With the aim of promoting Go among women world-wide the International Amateur Pair Go Championships (IAPGC) were started in Japan in 1990. Now representatives of 22 countries and all regions of Japan come together annually for this world championship, held each November in Tokyo. In addition there are separate handicap groups, that get in excess of 300 Japanese players.
In 1990 only Japan, China, Korea and Taiwan took part. In 1991 there were 12 countries as France, Germany, Netherlands, Russia, UK, USA, Canada and Hong Kong joined. In 1992 two more European countries were added on rotation (Czechia and Poland in 1992). For subsequent years 8 or 9 European countries took part, with the four of the big five taking part on rotation and others selected to take part with priority given to new countries and ones that had not played recently. From 2004 a points system was introduced based on the country Go playing population size and the results in the European Pair Go Championships (again with priority given to new countries). By 2006 some 35 European countries had taken part. 2009 was a special celebration as the 20th edition.
Japan had won most often (six times), having the home advantage of having several teams taking part, but Korea has now won seven times. China have won four times, North Korea twice and Taiwan once. The most famous winner is Umezawa Yukari, who is now 5 dan pro, who won in 1994.
A feature of the IAPGC is always the best dressed couple prize, which helps encourage a smart turn out from the competitors. In addition on the first day of the event the international competitors are encouraged to wear national dress. This leads to some very bright and colourful costumes being seen, though of course some of the countries struggle to work out what their national dress might be! The UK's Kirsty Healey and Matthew Macfadyen won the prize in 2009.
Also on the first day an international friendship match is played, with partners drawn at random. As well as the IAPGC competitors, various professionals and important Japanese players (such as Go journalists, trainers and sponsors) take part. So you can find yourself playing against a 9p such as Mike Redmond or partnering a lady in a beautiful Japanese kimono. This always is a pleasant and interesting time.
The selection of UK representatives is based on a points system. Players earn a point for each game won in the British Pair Go Championships towards earning the right to represent the UK at the IAPGC. The best Pair are selected using the combined points from each Pair and their points are reset to zero when they take part.
2008 was held as part of the WMSG in Beijing.
Hungary have had two places in the top 7: seventh in 1997 and fourth in 2003, when father and daughter Tibor and Rita Pocsai won 4 games out of 5. Hungary was also 9th in 2011. Germany were eighth in 2005. Natalia Kovaleva and Dmitry Surin from Russia won 4 games to come 6th in 2007 and in 2013 they again won 4 to take 4th place.
In order to encourage promotion of Pair Go around the world, the IAPGC players are afterwards encouraged to sign up as Pair Go Promotion Partners.

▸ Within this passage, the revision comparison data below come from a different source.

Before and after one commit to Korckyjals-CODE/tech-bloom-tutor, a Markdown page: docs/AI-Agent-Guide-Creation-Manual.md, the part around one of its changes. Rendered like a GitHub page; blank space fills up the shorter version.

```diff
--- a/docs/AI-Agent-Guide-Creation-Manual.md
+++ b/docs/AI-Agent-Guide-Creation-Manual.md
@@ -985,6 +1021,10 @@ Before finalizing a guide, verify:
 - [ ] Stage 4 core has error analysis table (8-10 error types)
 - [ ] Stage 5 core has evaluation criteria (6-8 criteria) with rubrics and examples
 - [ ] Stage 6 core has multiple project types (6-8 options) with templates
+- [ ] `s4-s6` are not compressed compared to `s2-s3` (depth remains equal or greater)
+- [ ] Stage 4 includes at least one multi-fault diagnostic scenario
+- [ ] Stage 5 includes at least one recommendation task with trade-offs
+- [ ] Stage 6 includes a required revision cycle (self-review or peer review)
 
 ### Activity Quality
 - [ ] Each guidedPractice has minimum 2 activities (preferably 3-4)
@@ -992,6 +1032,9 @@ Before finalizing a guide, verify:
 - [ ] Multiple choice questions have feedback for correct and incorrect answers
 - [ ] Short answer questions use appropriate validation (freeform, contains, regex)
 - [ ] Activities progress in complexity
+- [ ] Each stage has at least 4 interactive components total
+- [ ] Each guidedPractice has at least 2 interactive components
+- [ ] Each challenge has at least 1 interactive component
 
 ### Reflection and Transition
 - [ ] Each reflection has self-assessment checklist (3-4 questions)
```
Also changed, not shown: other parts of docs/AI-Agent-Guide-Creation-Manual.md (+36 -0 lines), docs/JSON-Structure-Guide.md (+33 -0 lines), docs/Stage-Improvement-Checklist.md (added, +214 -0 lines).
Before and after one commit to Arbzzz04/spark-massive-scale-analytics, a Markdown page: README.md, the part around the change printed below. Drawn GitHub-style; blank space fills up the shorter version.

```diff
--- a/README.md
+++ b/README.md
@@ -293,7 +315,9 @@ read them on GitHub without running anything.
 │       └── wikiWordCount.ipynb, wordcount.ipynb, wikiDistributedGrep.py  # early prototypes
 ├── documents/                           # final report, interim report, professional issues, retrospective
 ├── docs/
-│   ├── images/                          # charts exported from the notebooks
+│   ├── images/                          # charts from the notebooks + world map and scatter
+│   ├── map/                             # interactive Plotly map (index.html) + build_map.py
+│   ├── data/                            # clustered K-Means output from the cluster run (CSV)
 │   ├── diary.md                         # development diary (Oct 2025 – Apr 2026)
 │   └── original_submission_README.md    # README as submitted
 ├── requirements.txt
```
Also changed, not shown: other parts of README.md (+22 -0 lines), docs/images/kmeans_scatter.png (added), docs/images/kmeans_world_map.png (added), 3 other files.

They are given the red PGPP passport book to remind them of what the aims of Pair Go are. They are then expected to enthuse about Pair Go back in their own country, hence promoting the game.

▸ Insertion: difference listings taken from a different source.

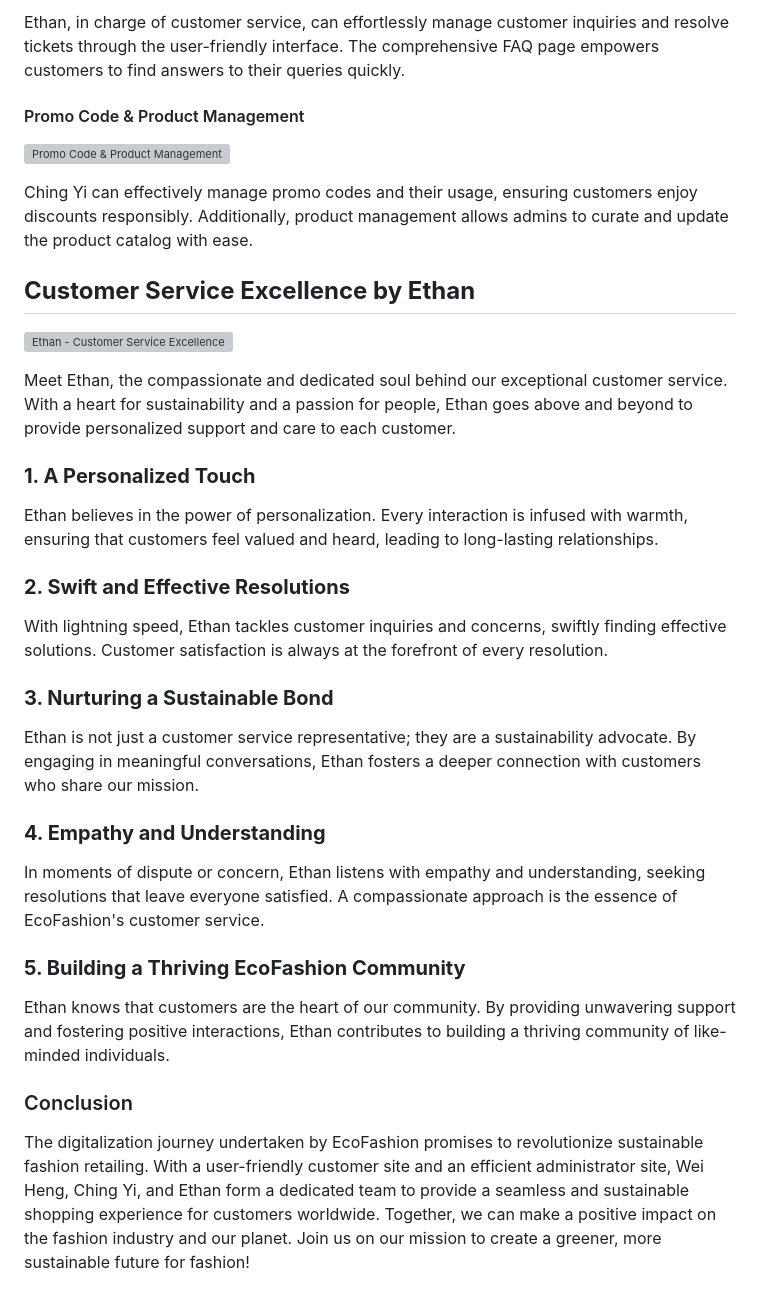
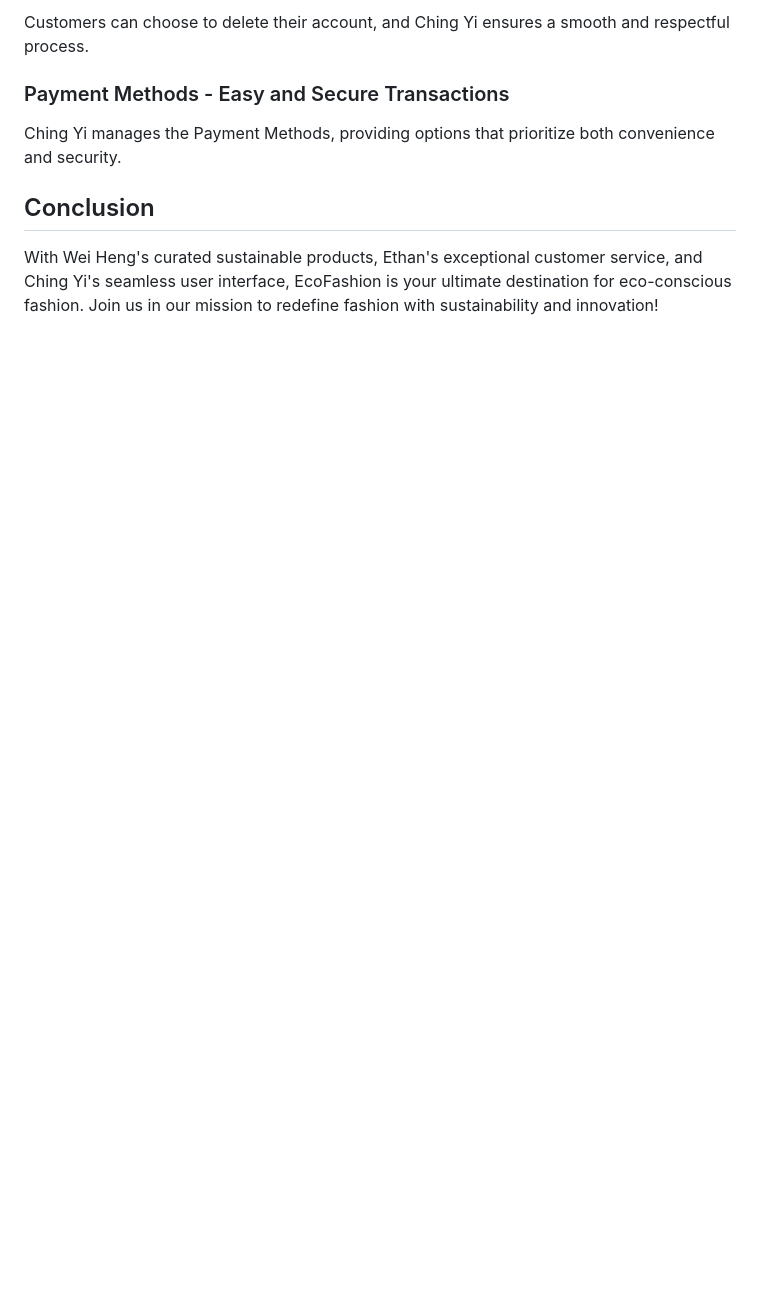
Before and after one commit to Confunius/EcoFashion-Hub, a Markdown page: README.md, the part around the change printed below. GitHub-like rendering; blank space fills up the shorter version; grey boxes are pictures that could not be loaded.

```diff
--- a/README.md
+++ b/README.md
@@ -117,38 +104,10 @@ Admins can efficiently oversee customer accounts, making updates or deleting acc
 
-Ethan, in charge of customer service, can effortlessly manage customer inquiries and resolve tickets through the user-friendly interface. The comprehensive FAQ page empowers customers to find answers to their queries quickly.
+Customers can choose to delete their account, and Ching Yi ensures a smooth and respectful process.
 
-#### Promo Code & Product Management
-![Promo Code & Product Management](https://example.com/promo-product-management.png)
+### Payment Methods - Easy and Secure Transactions
 
-Ching Yi can effectively manage promo codes and their usage, ensuring customers enjoy discounts responsibly. Additionally, product management allows admins to curate and update the product catalog with ease.
+Ching Yi manages the Payment Methods, providing options that prioritize both convenience and security.
 
-## **Customer Service Excellence by Ethan**
+## Conclusion
 
-![Ethan - Customer Service Excellence](https://example.com/ethan-customer-service.png)
-
-Meet Ethan, the compassionate and dedicated soul behind our exceptional customer service. With a heart for sustainability and a passion for people, Ethan goes above and beyond to provide personalized support and care to each customer.
-
-### **1. A Personalized Touch**
-
-Ethan believes in the power of personalization. Every interaction is infused with warmth, ensuring that customers feel valued and heard, leading to long-lasting relationships.
-
-### **2. Swift and Effective Resolutions**
-
-With lightning speed, Ethan tackles customer inquiries and concerns, swiftly finding effective solutions. Customer satisfaction is always at the forefront of every resolution.
-
-### **3. Nurturing a Sustainable Bond**
-
-Ethan is not just a customer service representative; they are a sustainability advocate. By engaging in meaningful conversations, Ethan fosters a deeper connection with customers who share our mission.
-
-### **4. Empathy and Understanding**
-
-In moments of dispute or concern, Ethan listens with empathy and understanding, seeking resolutions that leave everyone satisfied. A compassionate approach is the essence of EcoFashion's customer service.
-
-### **5. Building a Thriving EcoFashion Community**
-
-Ethan knows that customers are the heart of our community. By providing unwavering support and fostering positive interactions, Ethan contributes to building a thriving community of like-minded individuals.
-
-
-### Conclusion
-
-The digitalization journey undertaken by EcoFashion promises to revolutionize sustainable fashion retailing. With a user-friendly customer site and an efficient administrator site, Wei Heng, Ching Yi, and Ethan form a dedicated team to provide a seamless and sustainable shopping experience for customers worldwide. Together, we can make a positive impact on the fashion industry and our planet. Join us on our mission to create a greener, more sustainable future for fashion!
+With Wei Heng's curated sustainable products, Ethan's exceptional customer service, and Ching Yi's seamless user interface, EcoFashion is your ultimate destination for eco-conscious fashion. Join us in our mission to redefine fashion with sustainability and innovation!
```
Also changed, not shown: other parts of README.md (+52 -65 lines).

One of the biggest Pair Go championships outside Japan is played in America. In the Pair Go at the annual US Go Congress, up to 100 players take part. The US then started other local Pair Go events, such is the popularity of Pair Go.
Many other countries also run Pair Go events and championships.

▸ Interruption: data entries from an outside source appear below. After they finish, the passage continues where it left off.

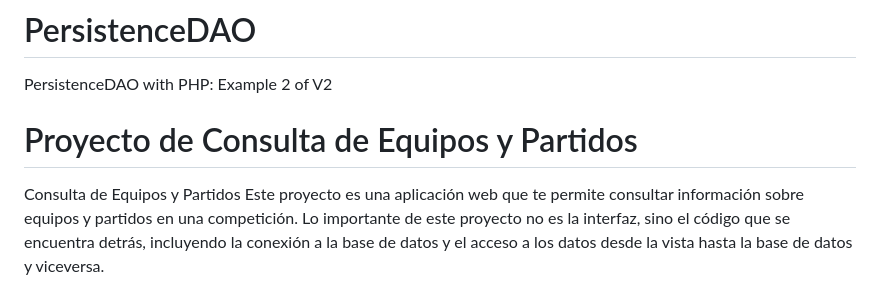
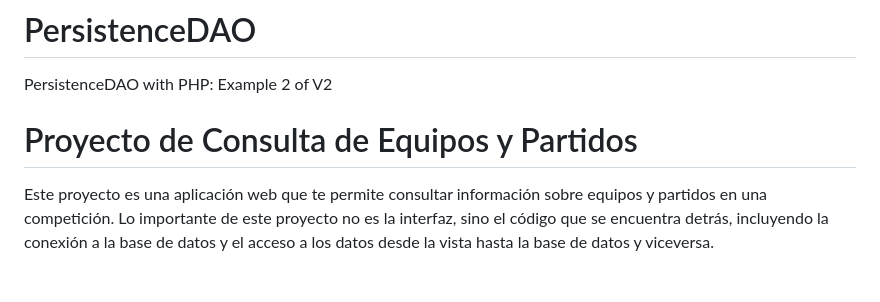
Before and after one commit to xxSTUX/PersistenceDAO, a Markdown page: README.md, the part around the change. Drawn GitHub-style.

```diff
--- a/README.md
+++ b/README.md
@@ -1,8 +1,7 @@
 # PersistenceDAO
 PersistenceDAO with PHP: Example 2 of V2
+
 # Proyecto de Consulta de Equipos y Partidos
-
-Consulta de Equipos y Partidos
 Este proyecto es una aplicación web que te permite consultar información sobre equipos y partidos en una competición. Lo importante de este proyecto no es la interfaz, sino el código que se encuentra detrás, incluyendo la conexión a la base de datos y el acceso a los datos desde la vista hasta la base de datos y viceversa.
 
 ## Enunciado
```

Of course the IAPGC is the senior event of the year. You can read reports about some of the editions by following the results links above.
The World Pair Go Association was set up during 2007 and founded on 29th May 2008, to enable Pair Go to be promoted as a serious event.
In March 2010 the first Pair Go World Cup was held in China with 8 pro pairs from the Orient and 8 pairs from the rest of the world; it was won by Rong Hui Saong and He Xie of China. Pair Go became part of the Asian Games from 2010 (the first event being won by Korea's Park Jeong Hwan and Lee Seu La). It was also featured in the first Chinese Mindsports Games.
Pair Go also features in the World Mind Sports Games, won in Beijing in 2008 by Fan Weijing / Hang Yizhong of China and in 2012 in Lille by Osawa / Nakasone of Japan. The top game records from 2012 are on the Pandanet website.
A booklet, The Path of Pair Go, was published in 2009 tracing the history of Pair Go.
Every year the best Japanese women professional players are allocated a top male professional partner for the Professional Pair Go Championship, known for its first years as the RICOH Cup. The first such event was in 1994. Qualifying stages were played early in December, followed by a final early in the new year.
In 2010 only the event was changed to select two pairs to take part in the new Pair Go World Cup, being launched to celebrate 20 years of Pair Go.
The winners were:
Competitions are also now held for professionals in China and Korea. In April/May 2013 a Tri-Nation Pair Go Championship for professionals was held in Heifei in China. The winners were Chenxing Wang 5p and Chang Hao 9p of China, ahead of Korea and Japan.